“Your story is your most important weapon. How are you using it to strengthen not only your application but your purpose? Knowing your story helps others better understand who you are. You don’t have much room to convey your story, so be sure to really think about what is most important in the space given to you.”

Simon Tran, Drama, Comparative History of Ideas
Fulbright US Student Program

 

4. ENGAGE WITH FACULTY

“Speak up in class and attend office hours. Showing professors your appreciation for their work through participation builds the foundation for your future professional network. For scholarships, the faculty recommendation is a vital part of the application process, so it is important to have professors who can meaningfully attest to your academic merit.”

Stella LeClair, Political Science, Law, Societies & Justice
Alumni Class Gift Scholar

Scholarships are not awarded solely on GPA. Selection committees are interested in your whole story.

Robin Chang Director, Office of Merit Scholarships, Fellowships and Awards
Abari Charles headshot
Abari Charles
5. ALWAYS BE YOU.

“One thing that is key is to be genuine in your statement paper and remind the reader how their help will make an impact to you on a personal level.”

Abari Charles, Sociology​
C21 Scholarship

 

 6. LOOK BEYOND SCHOLARSHIPS RELATED TO YOUR MAJOR.

“Some awards are not based on your major, so look more broadly at what might fit your interests. Search with an open mind, and search in different ways. The OMSFA scholarship database is a good place to start.”

Emily Smith, Assistant Director
Office of Merit Scholarships, Fellowships and Awards

 

Grecia Leal Pardo, who double majored in drama and classics.
Grecia Leal Pardo
7. SEEK GUIDANCE ON CAMPUS.

“Whether students are applying to scholarships or are only starting to look for them, OMSFA is an amazing resource. Every undergraduate should check them out. Another resource is the Odegaard Writing and Research Center, which provides feedback on things such as application essays and personal statements. It’s always good to have an extra pair of eyes go over your writing!”

Grecia Leal Pardo, Drama, Classics
Benjamin A. Gilman International Scholarship
Jim Greenfield Undergraduate Scholarship

 

8.  LESS-THAN-STELLAR GPA? DON'T COUNT YOURSELF OUT. 

“Scholarships are not awarded solely on GPA. Selection committees are interested in your whole story.

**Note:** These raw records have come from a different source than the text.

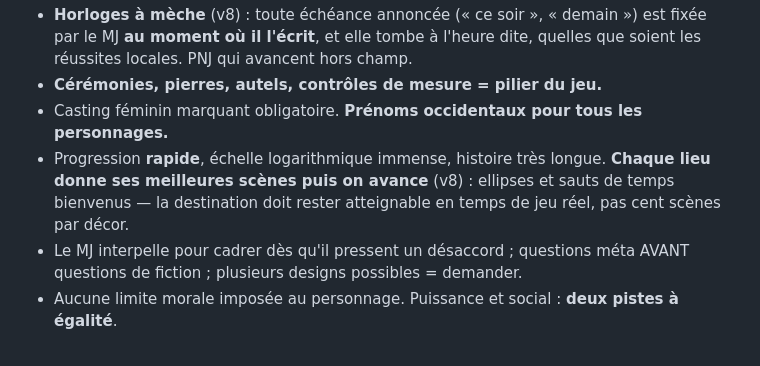
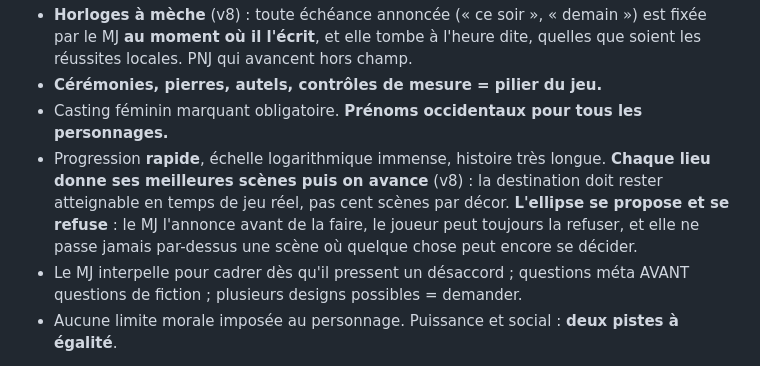
Before and after one commit to sebastienbrodapro-hash/Game1, a Markdown page: codexcreuset.md, the part around the change. Drawn GitHub-style.

Commit message:
v8 — ellipse adoucie : se propose et se refuse, jamais par-dessus du jouable

```diff
--- a/codexcreuset.md
+++ b/codexcreuset.md
@@ -110,7 +110,7 @@ Avant chaque choix chiffré : **pronostic qualitatif** justifié par la fiche
 - **Horloges à mèche** (v8) : toute échéance annoncée (« ce soir », « demain ») est fixée par le MJ **au moment où il l'écrit**, et elle tombe à l'heure dite, quelles que soient les réussites locales. PNJ qui avancent hors champ.
 - **Cérémonies, pierres, autels, contrôles de mesure = pilier du jeu.**
 - Casting féminin marquant obligatoire. **Prénoms occidentaux pour tous les personnages.**
-- Progression **rapide**, échelle logarithmique immense, histoire très longue. **Chaque lieu donne ses meilleures scènes puis on avance** (v8) : ellipses et sauts de temps bienvenus — la destination doit rester atteignable en temps de jeu réel, pas cent scènes par décor.
+- Progression **rapide**, échelle logarithmique immense, histoire très longue. **Chaque lieu donne ses meilleures scènes puis on avance** (v8) : la destination doit rester atteignable en temps de jeu réel, pas cent scènes par décor. **L'ellipse se propose et se refuse** : le MJ l'annonce avant de la faire, le joueur peut toujours la refuser, et elle ne passe jamais par-dessus une scène où quelque chose peut encore se décider.
 - Le MJ interpelle pour cadrer dès qu'il pressent un désaccord ; questions méta AVANT questions de fiction ; plusieurs designs possibles = demander.
 - Aucune limite morale imposée au personnage. Puissance et social : **deux pistes à égalité**.
 
```
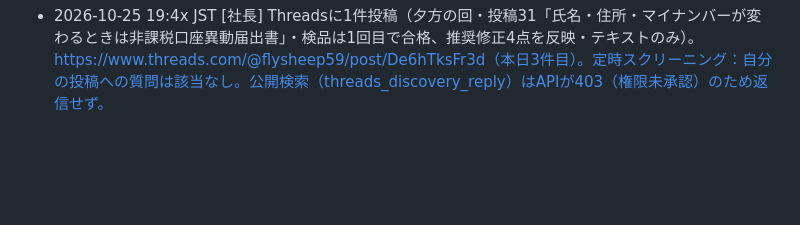
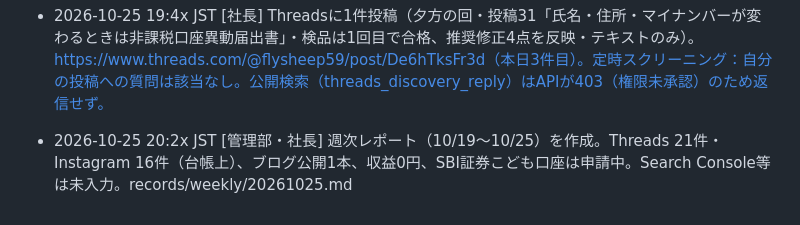
Before and after one commit to takochi92/afe, a Markdown page: records/activity-log.md, the part around the change. Drawn GitHub-style; blank space fills up the shorter version.

Commit message:
週次レポート（10/19〜10/25）を作成
Co-Authored-By: Claude Sonnet 5.5 <noreply@anthropic.com>
Claude-Session: https://claude.ai/code/session_01S5zA4c2Z7e2UmJ7G3avVxS

```diff
--- a/records/activity-log.md
+++ b/records/activity-log.md
@@ -79,3 +79,4 @@
 - 2026-10-25 12:3x JST [社長] Threadsに1件投稿（昼の回・投稿29「NISAの総枠1,800万円はつみたて投資枠だけで使い切れる／こどもNISAは600万円・つみたて投資枠のみ」・検品は1回目で合格、推奨修正を反映・テキストのみ）。https://www.threads.com/@flysheep59/post/De5vgWkHIDj（posts/queue/2026-10-25-tsumitate-tsukikiru.md、reviews/sns-2026-10-25-tsumitate-tsukikiru.md）。投稿前にアカウントの直近投稿を確認済み。**注意：同日10:36 JSTの投稿 https://www.threads.com/@flysheep59/post/De5iu5pEZSJ（事前申込は国のしくみか）と、10-24 06:39・10:43 JSTの2件（De3gjiikVA7、De38gWBFijn）が records/posts.csv に未記録。アカウント上では公開済みを確認。今日はこの投稿で実質2件目。** 返信の定時確認：自分の投稿への確認は403（権限なし）、公開検索は出力なし・送信なし
 - 2026-10-25 15:4x JST [社長] Threadsに1件投稿（午後の回・投稿30「NISA口座がどの金融機関か分からないとき、自分で確認できる」・検品は1回目で合格、推奨修正（e-Taxの条件・場面の言い換え）を反映・テキストのみ）。https://www.threads.com/@flysheep59/post/De6FWsYFini（posts/queue/2026-10-25-kaisetsu-kakunin.md、reviews/sns-2026-10-25-kaisetsu-kakunin.md）。今日3件目（投稿前にアカウントの直近投稿を確認済み）。検品の申し送り：国税庁「新NISAのあらまし」ネタが続いたので次は間隔を空ける。返信の定時確認：自分の投稿への確認は403（権限なし）、公開検索は出力なし・送信なし
 - 2026-10-25 19:4x JST [社長] Threadsに1件投稿（夕方の回・投稿31「氏名・住所・マイナンバーが変わるときは非課税口座異動届出書」・検品は1回目で合格、推奨修正4点を反映・テキストのみ）。https://www.threads.com/@flysheep59/post/De6hTksFr3d（本日3件目）。定時スクリーニング：自分の投稿への質問は該当なし。公開検索（threads_discovery_reply）はAPIが403（権限未承認）のため返信せず。
+- 2026-10-25 20:2x JST [管理部・社長] 週次レポート（10/19〜10/25）を作成。Threads 21件・Instagram 16件（台帳上）、ブログ公開1本、収益0円、SBI証券こども口座は申請中。Search Console等は未入力。records/weekly/20261025.md
```
Also changed, not shown: records/weekly/20261025.md (added, +137 -0 lines).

They like to see applications from students who are deeply engaged in some way.”

Robin Chang, Director
Office of Merit Scholarships, Fellowships and Awards

More Stories

Area around Drumheller Fountain on the UW campus

Arts & Sciences' Fab Four for 2022

Four Dean's Medalists were selected by the College of Arts & Sciences for their varied and impressive work as UW undergraduates. 

Will Sanchez sitting on a bench on the UW campus.

Networking for Change

Will Sanchez (BA, Comparative History of Ideas, 2022) has developed connections to build on — with leaders in nonprofit, tech, and political circles.

Darby Sherwood stands by a window in UW's Hutchinson Hall.

A Fresh Voice in Theater

Despite the pandemic, Darby Sherwood (BA, Drama; Political Science minor, 2022) graduated with a robust resume that includes directing, acting, and playwriting experience.

Explore Stories Across Arts & Sciences Departments